The Pennine border-town of Todmorden is founded on the acumen and discipline of the Fielden family, and particularly “Honest John” Fielden (1784-1849). The son of a clothier, he built up the Fielden Brothers’ cotton-spinning business and pursued an energetic political career as MP for Oldham alongside William Cobbett. As a successful millowner, he argued a powerful case for an eight-hour day, saying that shorter working days would equally benefit factory-owners and workers by restricting production and thereby increasing prices and wages.
He also founded the first Unitarian church in Todmorden, and served as its Sunday School superintendent, exerting a “severe and wholesome discipline”.
He handed on the business, first to his brother Thomas (1790-1869), and then to his three sons, Samuel (1816-1889), John (1822-1893) and Joshua Fielden (1827-1887).
Fielden Brothers became an extremely powerful business, employing at its peak two thousand workers with, in addition to the Todmorden mills, trading offices in Manchester, Liverpool, London and New York. In the period 1850-65 it generated net profits of around £1.2 million. During the cotton famine of 1861-5, Fieldens paid half wages to their unemployed workers for road-building and other public works.
Of the three, Joshua was the most prominent. He became a Conservative MP, retired from the business in 1869 and bought Nutfield Park, Surrey. There and on his yacht, Zingara, he lived an opulent lifestyle, particularly after giving up his parliamentary seat in 1880. He died at Cannes, and was brought back to Todmorden for burial: despite his expensive tastes he left an estate of half a million pounds.
John Jnr lived a quite different lifestyle. He chose as his wife a mill-girl called Ruth, for whom he built Dobroyd Castle, designed by John Gibson and completed in 1869 at a cost of £71,589. This sombre, domineering pile on a hill high above the town remained in family ownership until 1942, when it became a Home Office approved school for boys and later an independent boarding school for boys with emotional and behavioural difficulties.
In 1995 it was purchased for £320,000 by the New Kadampa Buddhist Tradition and opened as the Losang Dragpa Centre for meditational retreats. The Buddhists peremptorily moved out in August 2007, and the Castle reopened as an outdoor pursuits centre, operated by Robinwood Activity Centres [http://www.robinwood.co.uk/activitycentres/dobroydcastle], in March 2009.
Dobroyd Castle is not open to the public.

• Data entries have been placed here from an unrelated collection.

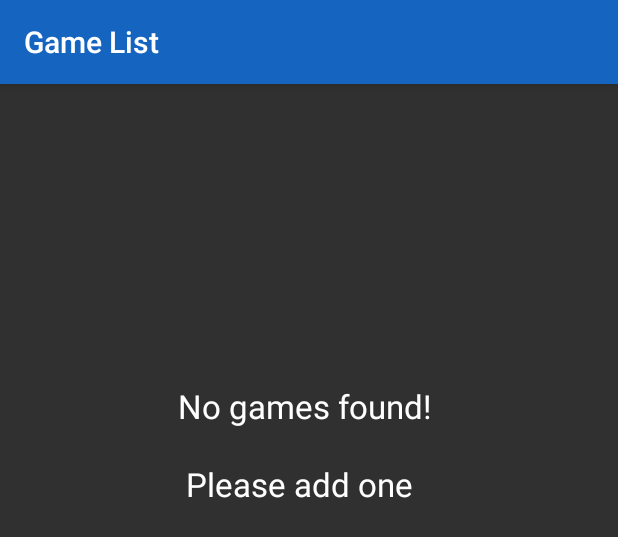
After one commit to jloures/TeamChooser, an Android app: the layout activity_game_list.xml on its own in the app's theme, with its tools: preview values and no code run, on a phone screen of 412 x 824 dp. The commit adds this screen. Shown: the top 537 px of the screen. Run offline under Robolectric (Android 15) with nearby library versions, the phone set to English and light mode, and no system bars.

Commit message:
Adding ListView to GameListActivity
Adding 'No games found! Please add one' message

```diff
--- a/app/src/main/java/com/example/capstone/teamchooser/AppInfoListActivity.java
+++ b/app/src/main/java/com/example/capstone/teamchooser/AppInfoListActivity.java
@@ -3,6 +3,7 @@ package com.example.capstone.teamchooser;
 import android.content.Intent;
 import android.support.v7.app.ActionBar;
 import android.os.Bundle;
+
 import android.support.v7.widget.Toolbar;
 import android.view.View;
 import android.widget.AdapterView;
--- a/app/src/main/java/com/example/capstone/teamchooser/helperClasses/Instruction.java
+++ b/app/src/main/java/com/example/capstone/teamchooser/helperClasses/Instruction.java
@@ -24,6 +24,8 @@ public class Instruction implements Serializable{
     }
 
     //Nothing fancy here, just returning the title
+    //We need to override this because by default the Adapter will call
+    //the .toString() method on all elements that are present in the menu
     @Override
     public String toString() {
         return this.m_instructionTitle;
--- /dev/null
+++ b/app/src/main/res/layout/activity_game_list.xml
@@ -0,0 +1,36 @@
+<?xml version="1.0" encoding="utf-8"?>
+<RelativeLayout xmlns:android="http://schemas.android.com/apk/res/android"
+    xmlns:app="http://schemas.android.com/apk/res-auto"
+    android:orientation="vertical"
+    android:layout_width="match_parent"
+    android:layout_height="match_parent">
+
+   <android.support.v7.widget.Toolbar
+       style="@style/ActionBarBaseTheme"
+       android:id="@+id/game_list_toolbar"
+       app:title="@string/game_list"
+       app:titleTextColor="@android:color/white"
+       android:titleTextColor="@android:color/white" />
+
+    <FrameLayout
+        android:layout_width="wrap_content"
+        android:layout_height="wrap_content"
+        android:layout_below="@+id/game_list_toolbar">
+        <ListView
+           android:id="@+id/game_list_list_view"
+           android:drawSelectorOnTop="true"
+           android:layout_width="match_parent"
+           android:layout_height="wrap_content"
+           android:layout_alignParentBottom="true" />
+
+        <TextView
+            android:layout_width="wrap_content"
+            android:layout_height="wrap_content"
+            android:textAppearance="?android:attr/textAppearanceLarge"
+            android:text="@string/no_games_text"
+            android:id="@+id/no_games_text_view"
+            android:layout_gravity="center_horizontal|top"
+            android:layout_marginTop="200dip" />
+    </FrameLayout>
+
+</RelativeLayout>
--- a/app/src/main/res/layout/activity_instruction.xml
+++ b/app/src/main/res/layout/activity_instruction.xml
@@ -18,5 +18,6 @@
         android:paddingLeft="@dimen/activity_horizontal_margin"
         android:paddingRight="@dimen/activity_horizontal_margin"
         android:paddingTop="@dimen/activity_vertical_margin"
+        android:scrollbars="vertical"
         android:layout_below="@+id/instruction_toolbar"/>
 </RelativeLayout>
--- a/app/src/main/res/menu/main_menu.xml
+++ b/app/src/main/res/menu/main_menu.xml
@@ -3,7 +3,7 @@
     xmlns:android="http://schemas.android.com/apk/res/android"
     xmlns:app="http://schemas.android.com/apk/res-auto"
     xmlns:tools="http://schemas.android.com/tools"
-    tools:context=".MainActivity">
+    tools:context=".GameListActivity">
     <item
         android:id="@+id/get_info"
         android:orderInCategory="100"
--- a/app/src/main/res/values/strings.xml
+++ b/app/src/main/res/values/strings.xml
@@ -4,4 +4,5 @@
     <string name="create_game">Create Game</string>
     <string name="get_info_app">Get Info</string>
     <string name="app_info_list">App Info</string>
+    <string name="no_games_text">No games found! \n\n Please add one</string>
 </resources>
```
Also changed, not shown: app/src/main/AndroidManifest.xml (+5 -4 lines), app/src/main/java/com/example/capstone/teamchooser/GameActivity.java (added, +13 -0 lines), app/src/main/java/com/example/capstone/teamchooser/GameListActivity.java (added, +129 -0 lines), app/src/main/java/com/example/capstone/teamchooser/InstructionActivity.java (+7 -0 lines), app/src/main/java/com/example/capstone/teamchooser/MainActivity.java (deleted, +0 -53 lines), app/src/main/java/com/example/capstone/teamchooser/helperClasses/Game.java (added, +8 -0 lines), app/src/main/java/com/example/capstone/teamchooser/helperClasses/TeamChooserActivity.java (+6 -2 lines), app/src/main/res/layout/activity_game.xml (added, +12 -0 lines), app/src/main/res/layout/activity_main.xml (deleted, +0 -15 lines).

The 80-page, A4 handbook for the 2012 Yorkshire Mills & Mill Towns tour, with text, photographs and a reading list, is available for purchase, price £10.00 including postage and packing. To view sample pages click here. Please send a cheque, payable to Mike Higginbottom, to 63 Vivian Road, Sheffield, S5 6WJ.